Vernon Parish is proud of its history as a part of "No Man's Land" along what was the disputed border with Mexico. Outlaws and bandits as well as heroes and soldiers made their mark on this fertile soil. Louisiana's Legend Country celebrates their stories that shaped the culture of today. Enjoy our historic heritage and hospitality as well as our many outdoor adventures of today.
Anacoco takes its name from nearby Anacoco Bayou, which empties into the Sabine River. The earlierst spellings (1797) for the bayou name are Lianaucucu and Leaunacucou. Other versions are Anacucu, Yanacoco, Yanecoocoo, Yanakoka, De Koocoque, and Kan Coque.
The first element of Anacoco is a derivative of the Spanish ilano or liana, "plain"; later spellings dropped the initial "l," mistaking it for the French definite article. (The French succeeded the Spanish in the settlement of the area.) There are several meanings for the second element of the word "coco," including "raincrow prairie," "cuckoo prairie," and "nutgrass prairie."

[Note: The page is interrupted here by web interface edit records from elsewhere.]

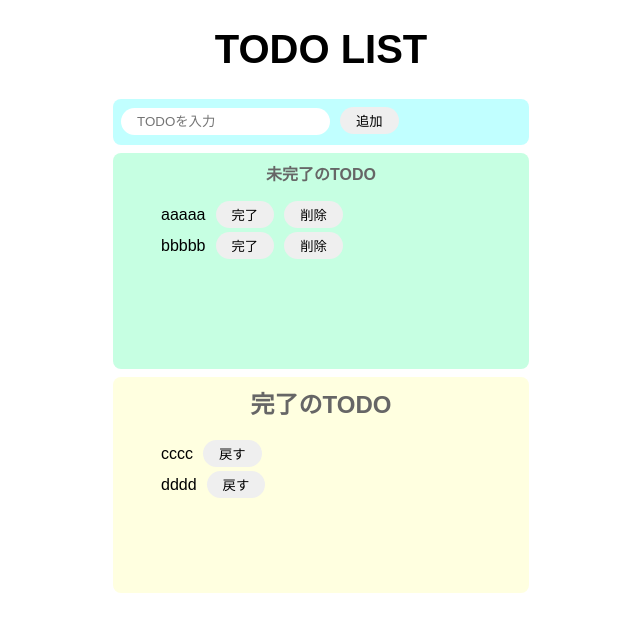
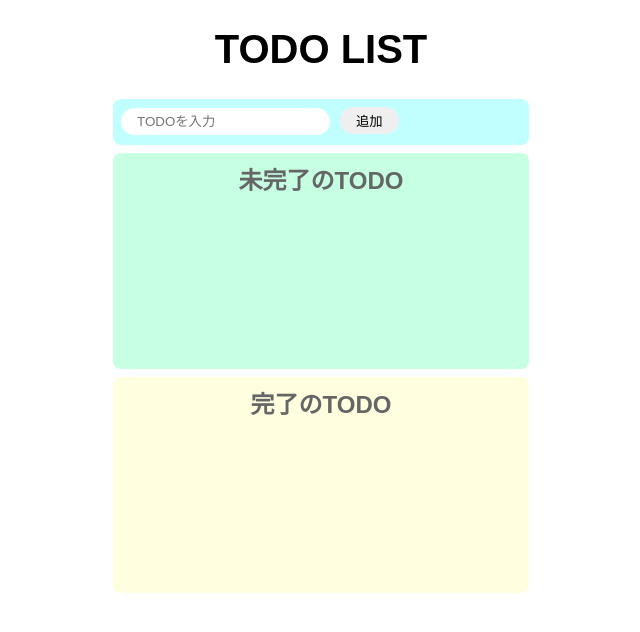
Before and after one commit to canopus-m-satoshi/react-todos, a React (Create React App) app: page / in a window 1280 px wide. Shown: the top 632 px of the page, without its empty margins (319-959 px from the left). Built offline with nearby package versions, Linux system fonts and the light colour scheme.

Commit message:
replace to components

```diff
--- a/src/App.jsx
+++ b/src/App.jsx
@@ -1,10 +1,14 @@
 import { useState } from 'react';
 import './styles.css';
 
+import { InputTodo } from './components/InputTodo';
+import { IncompleteTodo } from './components/IncompleteTodo';
+import { CompleteTodo } from './components/CompleteTodo';
+
 export const App = () => {
   const [todoText, setTodoText] = useState('');
-  const [incompleteTodos, setIncompleteTodos] = useState(['aaaaa', 'bbbbb']);
-  const [completeTodos, setCompleteTodos] = useState(['cccc', 'dddd']);
+  const [incompleteTodos, setIncompleteTodos] = useState([]);
+  const [completeTodos, setCompleteTodos] = useState([]);
 
   const onchangeTodoText = (event) => setTodoText(event.target.value);
 
@@ -32,8 +36,6 @@
   };
 
   const onClickBack = (index) => {
-    console.log(index);
-
     const newCompleteTodos = [...completeTodos];
     newCompleteTodos.splice(index, 1);
 
@@ -46,45 +48,19 @@
   return (
     <>
       <h1 className="main-title">TODO LIST</h1>
-      <div className="input-area">
-        <input
-          placeholder="TODOを入力"
-          value={todoText}
-          onChange={onchangeTodoText}
-        />
-        <button onClick={onClickAdd}>追加</button>
-      </div>
-      <div className="incomplete-area">
-        <p className="title">未完了のTODO</p>
-        <ul>
-          {incompleteTodos.map((todo, index) => {
-            return (
-              <li key={todo} className="list-row">
-                <div>
-                  <span>{todo}</span>
-                  <button onClick={() => onClickComplete(index)}>完了</button>
-                  <button onClick={() => onClickDelete(index)}>削除</button>
-                </div>
-              </li>
-            );
-          })}
-        </ul>
-      </div>
-      <div className="complete-area">
-        <h2 className="title">完了のTODO</h2>
-        <ul>
-          {completeTodos.map((todo, index) => {
-            return (
-              <li key={todo} className="list-row">
-                <div>
-                  <span>{todo}</span>
-                  <button onClick={() => onClickBack(index)}>戻す</button>
-                </div>
-              </li>
-            );
-          })}
-        </ul>
-      </div>
+      <InputTodo
+        todoText={todoText}
+        onchange={onchangeTodoText}
+        onClick={onClickAdd}
+      />
+
+      <IncompleteTodo
+        todos={incompleteTodos}
+        onClickComplete={onClickComplete}
+        onClickDelete={onClickDelete}
+      />
+
+      <CompleteTodo todos={completeTodos} onClickBack={onClickBack} />
     </>
   );
 };
--- /dev/null
+++ b/src/components/CompleteTodo.jsx
@@ -0,0 +1,21 @@
+export const CompleteTodo = (props) => {
+  const { todos, onClickBack } = props;
+
+  return (
+    <div className="complete-area">
+      <h2 className="title">完了のTODO</h2>
+      <ul>
+        {todos.map((todo, index) => {
+          return (
+            <li key={todo} className="list-row">
+              <div>
+                <span>{todo}</span>
+                <button onClick={() => onClickBack(index)}>戻す</button>
+              </div>
+            </li>
+          );
+        })}
+      </ul>
+    </div>
+  );
+};
--- /dev/null
+++ b/src/components/IncompleteTodo.jsx
@@ -0,0 +1,23 @@
+export const IncompleteTodo = (props) => {
+  const { todos, onClickComplete, onClickDelete } = props;
+
+  return (
+    <div className="incomplete-area">
+      <h2 className="title">未完了のTODO</h2>
+
+      <ul>
+        {todos.map((todo, index) => {
+          return (
+            <li key={todo} className="list-row">
+              <div>
+                <span>{todo}</span>
+                <button onClick={() => onClickComplete(index)}>完了</button>
+                <button onClick={() => onClickDelete(index)}>削除</button>
+              </div>
+            </li>
+          );
+        })}
+      </ul>
+    </div>
+  );
+};
--- /dev/null
+++ b/src/components/InputTodo.jsx
@@ -0,0 +1,9 @@
+export const InputTodo = (props) => {
+  const { todoText, onchange, onClick } = props;
+  return (
+    <div className="input-area">
+      <input placeholder="TODOを入力" value={todoText} onChange={onchange} />
+      <button onClick={onClick}>追加</button>
+    </div>
+  );
+};
```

In September 1875, the Anacoco post office opened with John I. Kirk as postmaster. The post office closed in July 1899, and its mail was routed through the new Orange post office. Gray's map of 1878 lists the village of Anacoco.
--Leeper, Clare D'Artois. Louisiana Place Names: Popular, Unusual, and Forgotten Stories of Towns, Cities, Plantations, Bayous, and Even Some Cemeteries. Louisiana State University Press.